In the 2015 United Nations Climate Change Conference (COP21), all Parties unanimously adopted the Paris Agreement and proposed to keep the global average temperature rise within 2 °C and to control it within 1.5 °C. The Chinese government proposed to have China’s carbon dioxide emissions peak by 2030, and strives to achieve that goal as soon as possible. As carbon dioxide emissions mainly come from fossil energy consumption, total carbon dioxide emissions as a new hard constraint will have a significant impact on total energy supply and demand, growth rate, and the structure of China’s economy from now to 2030. The quantitative analysis of these effects has important theoretical and practical significance for the development of mediumand long-term energy planning and policies.
Existing carbon emission peak research primarily focuses on the carbon emission growth momentum, peak time, and peak level, as well as on the peak path of regions and sectors. Wang et al.  pointed out that GDP growth is the biggest driver of China’s carbon emissions growth, and Chai  further suggested that industrialization is the primary factor determining whether carbon emissions will peak ahead of time. According to studies by Qu and Guo , Jiang et al. , and Ma and Chen , if the energy-saving and low-carbon mode is adopted for economic and social development, then energy-related carbon dioxide emissions will peak around 2030, with the emission peak coming as early as 2025. Yang et al.  and Liu et al.  have predicted the carbon emissions peak in Beijing, Chongqing, and other places. Cheng and Xing  and Guo  have studied the path toward peak carbon emissions in the fields of electric power and industry.
The existing research highlights the role of the energy industry in defining the peak impact and the path toward realization of a lower carbon path. However, the focus mainly lies on the total primary energy consumption. There is a lack of overall systematic optimization analysis regarding the primary energy supply structure, terminal energy consumption structure, power generation and power source structure, energy processing and conversion, and other major energy issues. As a result, it is difficult to answer questions regarding the energy supply-and-demand structure, carbon flow, and other important issues that are necessary for determining different peak scenarios. Bearing this in mind, this paper attempts to construct a model of China’s energy supply and demand by considering constraints such as the carbon emission peak from the perspective of “energy-economy-environment” (3E) system simulation and to analyze the total energy supply and demand, growth rate, system structure, and detailed carbon emissions for different peak scenarios.

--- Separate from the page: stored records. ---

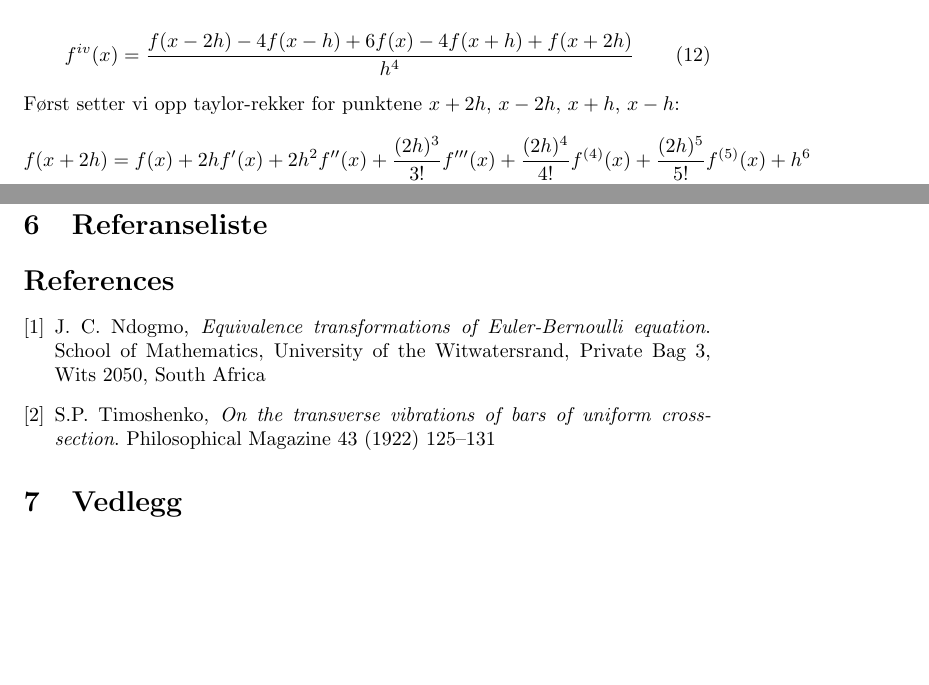
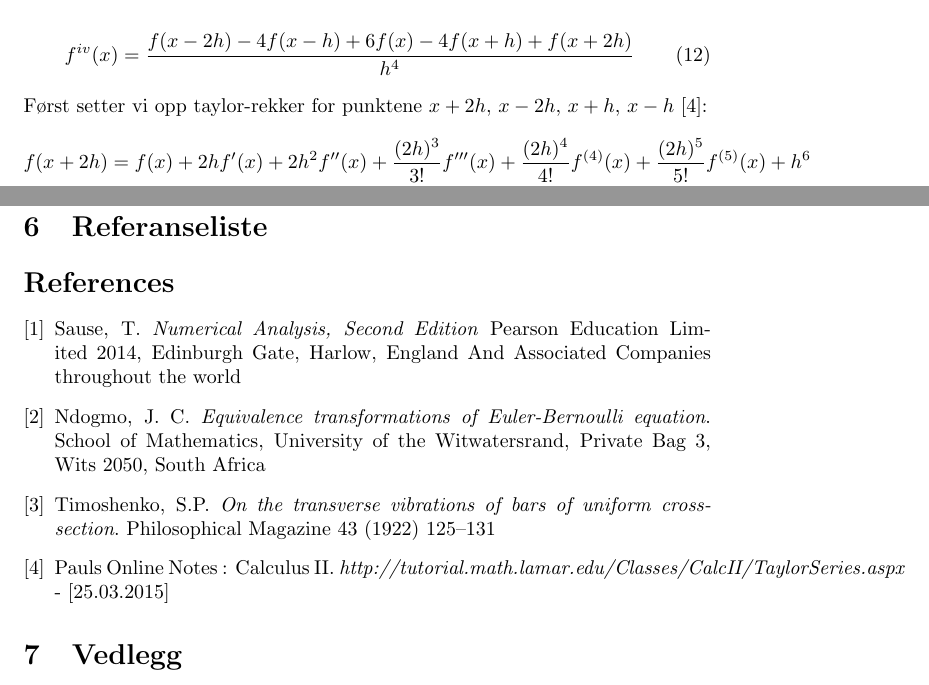
Before and after one commit to TeamTobb/Math2-project1, a LaTeX document (Project 1.tex, which reads sections/Bibliograph/Bibliography.tex, sections/Proof1/Proof1.tex): two parts of pages 8 and 26 of 26, joined at a grey line, cut so that both start at the same text, the shorter picture padded with empty space. Compiled offline with pdfLaTeX.

Commit message:
Added new referances.

```diff
--- a/sections/Bibliograph/Bibliography.tex
+++ b/sections/Bibliograph/Bibliography.tex
@@ -1,14 +1,22 @@
 \begin{thebibliography}{9}
+\bibitem{Boka}
+  Sause, T.
+  \emph{Numerical Analysis, Second Edition}
+  Pearson Education Limited 2014, Edinburgh Gate, Harlow, England And Associated Companies throughout the world
 
 \bibitem{NdogmoEB}
-  J. C. Ndogmo,
+  Ndogmo, J. C.
   \emph{Equivalence transformations of Euler-Bernoulli equation}.
   School of Mathematics, University of the Witwatersrand, Private Bag 3, Wits 2050, South
 Africa
 
 \bibitem{Timoshenko}
-  S.P. Timoshenko,
+  Timoshenko, S.P.
   \emph{On the transverse vibrations of bars of uniform cross-section}.
   Philosophical Magazine 43 (1922) 125–131
 
+\bibitem{Taylor}
+   Pauls Online Notes : Calculus II.
+    \emph{http://tutorial.math.lamar.edu/Classes/CalcII/TaylorSeries.aspx} - [25.03.2015]
+
 \end{thebibliography}
--- a/sections/Proof1/Proof1.tex
+++ b/sections/Proof1/Proof1.tex
@@ -6,7 +6,7 @@ Følgende kommer et bevis på at den fjerdederiverte (likning 2.28) kan approksi
     f^{iv}(x)=\frac{f(x-2h)-4f(x-h)+6f(x)-4f(x+h)+f(x+2h)}{h^4} \label{eq21:proove}
 \end{align}
 
-Først setter vi opp taylor-rekker for punktene $x+2h$, $x-2h$, $x+h$, $x-h$:
+Først setter vi opp taylor-rekker for punktene $x+2h$, $x-2h$, $x+h$, $x-h$ \cite{Taylor}:
 \begin{align}
     f(x+2h)&=f(x)+2hf'(x)+2h^2f''(x)+\frac{(2h)^3}{3!}f'''(x)+\frac{(2h)^4}{4!}f^{(4)}(x)+\frac{(2h)^5}{5!}f^{(5)}(x)+h^6\nonumber\\
     f(x-2h)&=f(x)-2hf'(x)+2h^2f''(x)-\frac{(2h)^3}{3!}f'''(x)+\frac{(2h)^4}{4!}f^{(4)}(x)-\frac{(2h)^5}{5!}f^{(5)}(x)+h^6\nonumber\\
```
Also changed, not shown: Project 1.pdf, 4 other files.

Based on classical research methods and models such as MARKAL (Market Allocation Modeling Framework)/TIMES (The Integrated MARKAL-EFOM System) , NEMS (National Energy Modeling System) , MAED (Model for Analysis of the Energy Demand) , AIM (Asia-Pacific Integrated Model) , and LEAP (Long-Range Energy Alternatives Planning System) , the modeling ideas of “bottom up,” “top down,” and a 3E system are adopted. These ideas allow the design of China’s energy supply-and-demand model to be based on a comprehensive consideration of economic development, technological progress, policies, resources, environmental capacity, and other factors. The model framework is shown in Fig. 1.

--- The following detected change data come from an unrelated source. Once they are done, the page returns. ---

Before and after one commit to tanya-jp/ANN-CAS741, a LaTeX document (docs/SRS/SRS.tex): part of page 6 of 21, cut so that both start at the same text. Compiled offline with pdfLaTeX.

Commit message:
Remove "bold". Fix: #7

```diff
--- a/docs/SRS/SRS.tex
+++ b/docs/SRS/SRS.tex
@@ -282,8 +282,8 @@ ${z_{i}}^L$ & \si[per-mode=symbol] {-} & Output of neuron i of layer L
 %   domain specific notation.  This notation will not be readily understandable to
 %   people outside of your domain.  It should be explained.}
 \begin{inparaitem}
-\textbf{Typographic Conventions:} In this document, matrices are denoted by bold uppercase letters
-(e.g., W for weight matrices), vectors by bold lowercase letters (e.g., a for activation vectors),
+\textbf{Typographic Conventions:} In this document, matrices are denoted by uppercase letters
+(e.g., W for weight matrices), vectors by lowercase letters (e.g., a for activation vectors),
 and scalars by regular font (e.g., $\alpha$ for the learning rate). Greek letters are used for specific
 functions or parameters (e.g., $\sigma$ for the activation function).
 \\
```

Fig. 1. China’s energy supply-and-demand model framework.
The model calculation is divided into two stages. In the first stage, a scenario designed for economic and social development and technological progress is conducted in order to estimate the GDP, population, urbanization rate, and other basic parameters of economic and social development. Econometrics, elastic coefficient, and other methods are then applied to predict the energy service demands required by residential areas and by various industries,including construction, transportation, commerce, and other sectors. Next, the unit consumption method of output value, the unit consumption method of product, the turnover analysis method, and other methods are used to determine the terminal energy demand of different sectors. On this basis, the time series, energy price ratio, and other methods are used to predict the variety of fuel sources used to meet the required energy demand. Varieties include coal, oil, natural gas, electric power, heating power, and other energy sources. In the second stage, by considering power generation, heating, oil refining, coking, gasification, and other processing and conversion links, the total amount and structure of the primary energy supply are obtained through an energy system simulation calculation. This allows proper attention to be paid to both the total carbon emissions (as the main constraint) and the energy supply-and-demand balance, taking into consideration energy resources, processing, conversion capacity, proportion of non-fossil energy, and other constraints (balance). The energy-related carbon dioxide emissions are calculated based on the input-output relations and related physical energy efficiencies of primary energy sources, terminal energies within various links of the supply side, several sectors of the demand side, and the Intergovernmental Panel on Climate Change (IPCC) carbon emission factor.
The main constraints (balance) involved in the second stage of the energy system simulation are as follows.
(1)Constraints of carbon emission peak:
where t is the year in the planning period (t = 1, ..., 15 represent 2016, ..., 2030, respectively), T represents the peak year of the planning period, and represents the energy-related carbon dioxide emissions in the tth year.
where i is the type of fossil energy (i = 1, 2, and 3 represent coal, oil, and natural gas, respectively); EPit, IMit, EMit, RLOit, RTPit, and FDit represent production, imports, exports, transport and storage loss rate, processing conversion loss rate, and the terminal consumption of the ith fossil energy in the tth year, respectively; TGit and THit represent the power generation and heat supply in the tth year, respectively, with the ith fossil energy as the input; EGit and EHit represent the corresponding power generation efficiency and heating efficiency, respectively; and Emii represents the carbon dioxide emission factor for the i th fossil energy.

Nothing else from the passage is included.